▶ _ABOUT THIS TASK_: For the entries that appear below, write out the exact text and omit the pictures.

▶ _Detected change data_:
----
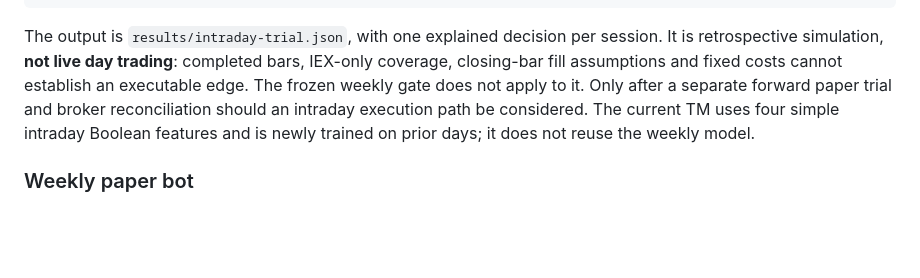
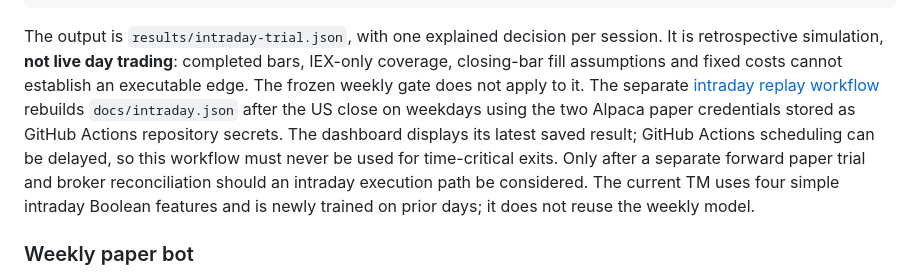
Before and after one commit to naibwedi/tsetlin-trader, a Markdown page: README.md, the part around the change. GitHub-like rendering; blank space fills up the shorter version.

Commit message:
Show scheduled intraday virtual trial (README.md)

```diff
--- a/README.md
+++ b/README.md
@@ -76,6 +76,11 @@ The output is `results/intraday-trial.json`, with one explained decision per
 session. It is retrospective simulation, **not live day trading**: completed
 bars, IEX-only coverage, closing-bar fill assumptions and fixed costs cannot
 establish an executable edge. The frozen weekly gate does not apply to it.
+The separate [intraday replay workflow](.github/workflows/intraday-replay.yml)
+rebuilds `docs/intraday.json` after the US close on weekdays using the two
+Alpaca paper credentials stored as GitHub Actions repository secrets. The
+dashboard displays its latest saved result; GitHub Actions scheduling can be
+delayed, so this workflow must never be used for time-critical exits.
 Only after a separate forward paper trial and broker reconciliation should an
 intraday execution path be considered. The current TM uses four simple
 intraday Boolean features and is newly trained on prior days; it does not
```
----
▶ _WRITTEN SOLUTION_:
Before and after one commit to naibwedi/tsetlin-trader, a Markdown page: README.md, the part around the change. GitHub-like rendering; blank space fills up the shorter version.

Commit message:
Show scheduled intraday virtual trial (README.md)

```diff
--- a/README.md
+++ b/README.md
@@ -76,6 +76,11 @@ The output is `results/intraday-trial.json`, with one explained decision per
 session. It is retrospective simulation, **not live day trading**: completed
 bars, IEX-only coverage, closing-bar fill assumptions and fixed costs cannot
 establish an executable edge. The frozen weekly gate does not apply to it.
+The separate [intraday replay workflow](.github/workflows/intraday-replay.yml)
+rebuilds `docs/intraday.json` after the US close on weekdays using the two
+Alpaca paper credentials stored as GitHub Actions repository secrets. The
+dashboard displays its latest saved result; GitHub Actions scheduling can be
+delayed, so this workflow must never be used for time-critical exits.
 Only after a separate forward paper trial and broker reconciliation should an
 intraday execution path be considered. The current TM uses four simple
 intraday Boolean features and is newly trained on prior days; it does not
```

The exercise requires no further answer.